Brendan Baig

Photo+courtesy+of+Baig.

Photo courtesy of Baig.

Belle Lees

Throughout high school, Class of 2021 President Brendan Baig became very involved in the EHS community. He joined Habitat for Humanity, became a track team manager this year, was part of the Red Cross Club for two years, participated in cross country for three years, and founded Students Advocating Vape Elimination (SAVE). Before he graduates, he hopes to establish a way for different clubs to work together to accomplish their goals.

Baig will attend the California Institute of the Arts to major in music composition, specifically the composition of experimental sound practices. After college, he wants to work in the film industry as a music composer. 

Stinger: What is your favorite high school memory?
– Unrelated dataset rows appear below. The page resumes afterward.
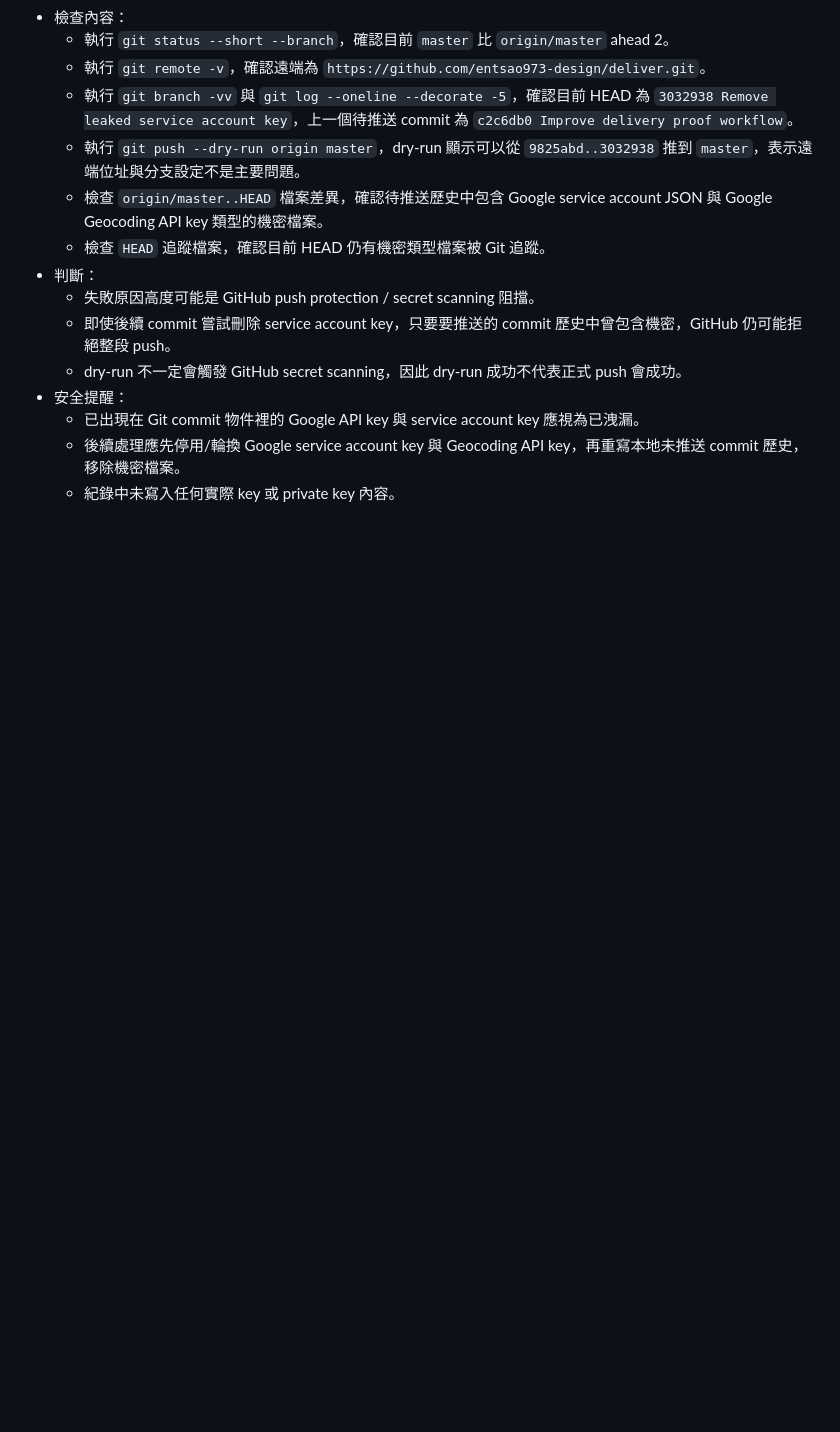
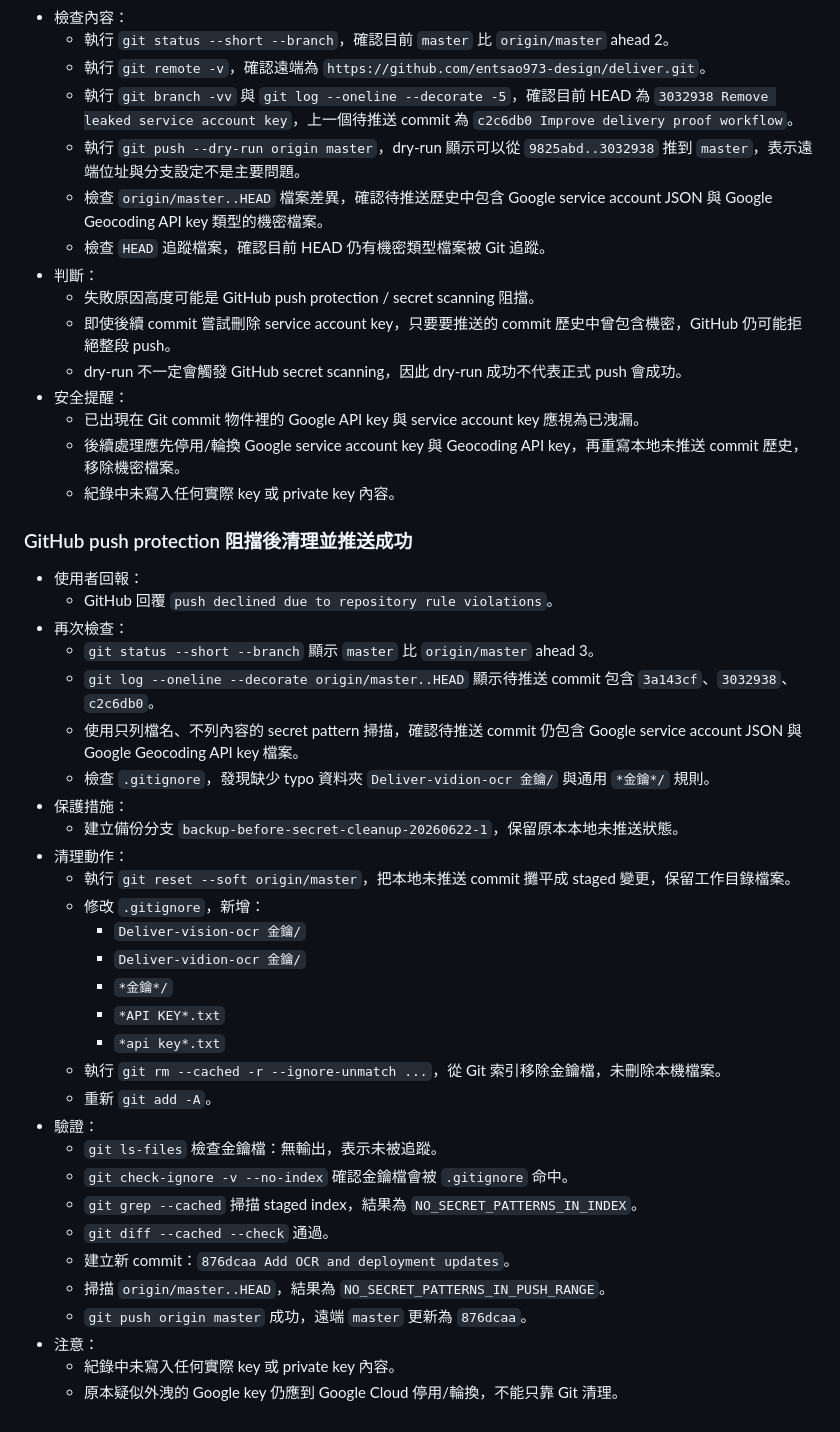
Before and after one commit to entsao973-design/deliver, a Markdown page: artifacts/執行紀錄.md, the part around the change. GitHub-like rendering; blank space fills up the shorter version.

Commit message:
Record GitHub push protection cleanup

```diff
--- a/artifacts/執行紀錄.md
+++ b/artifacts/執行紀錄.md
@@ -1397,3 +1397,36 @@
   - 已出現在 Git commit 物件裡的 Google API key 與 service account key 應視為已洩漏。
   - 後續處理應先停用/輪換 Google service account key 與 Geocoding API key，再重寫本地未推送 commit 歷史，移除機密檔案。
   - 紀錄中未寫入任何實際 key 或 private key 內容。
+
+### GitHub push protection 阻擋後清理並推送成功
+
+- 使用者回報：
+  - GitHub 回覆 `push declined due to repository rule violations`。
+- 再次檢查：
+  - `git status --short --branch` 顯示 `master` 比 `origin/master` ahead 3。
+  - `git log --oneline --decorate origin/master..HEAD` 顯示待推送 commit 包含 `3a143cf`、`3032938`、`c2c6db0`。
+  - 使用只列檔名、不列內容的 secret pattern 掃描，確認待推送 commit 仍包含 Google service account JSON 與 Google Geocoding API key 檔案。
+  - 檢查 `.gitignore`，發現缺少 typo 資料夾 `Deliver-vidion-ocr 金鑰/` 與通用 `*金鑰*/` 規則。
+- 保護措施：
+  - 建立備份分支 `backup-before-secret-cleanup-20260622-1`，保留原本本地未推送狀態。
+- 清理動作：
+  - 執行 `git reset --soft origin/master`，把本地未推送 commit 攤平成 staged 變更，保留工作目錄檔案。
+  - 修改 `.gitignore`，新增：
+    - `Deliver-vision-ocr 金鑰/`
+    - `Deliver-vidion-ocr 金鑰/`
+    - `*金鑰*/`
+    - `*API KEY*.txt`
+    - `*api key*.txt`
+  - 執行 `git rm --cached -r --ignore-unmatch ...`，從 Git 索引移除金鑰檔，未刪除本機檔案。
+  - 重新 `git add -A`。
+- 驗證：
+  - `git ls-files` 檢查金鑰檔：無輸出，表示未被追蹤。
+  - `git check-ignore -v --no-index` 確認金鑰檔會被 `.gitignore` 命中。
+  - `git grep --cached` 掃描 staged index，結果為 `NO_SECRET_PATTERNS_IN_INDEX`。
+  - `git diff --cached --check` 通過。
+  - 建立新 commit：`876dcaa Add OCR and deployment updates`。
+  - 掃描 `origin/master..HEAD`，結果為 `NO_SECRET_PATTERNS_IN_PUSH_RANGE`。
+  - `git push origin master` 成功，遠端 `master` 更新為 `876dcaa`。
+- 注意：
+  - 紀錄中未寫入任何實際 key 或 private key 內容。
+  - 原本疑似外洩的 Google key 仍應到 Google Cloud 停用/輪換，不能只靠 Git 清理。
```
Baig: I would say my favorite, it’s funny, it would actually be from my freshman year. I would say, gosh, the student exchange program overall. I would say meeting the other five students who were there, who were part of, kind of, this trip overall, this exchange program. And really interacting with them, becoming their friends over in Europe. And kind of being just in their environment and kind of just talking about things that happen at home, new things that we’re experiencing every day over there. Just kind of new ways of life. I think really just spending time meeting new people from Emmaus High School. Of course, meeting people from Germany also in that time in Europe was, quite, I’ll say lovely to say the least. 

Stinger: What is the hardest class you’ve ever taken?

Baig: Oh, this is a good one. I would say probably one I took this year over my first semester. I would say probably AP Music Theory. That’s quite challenging. 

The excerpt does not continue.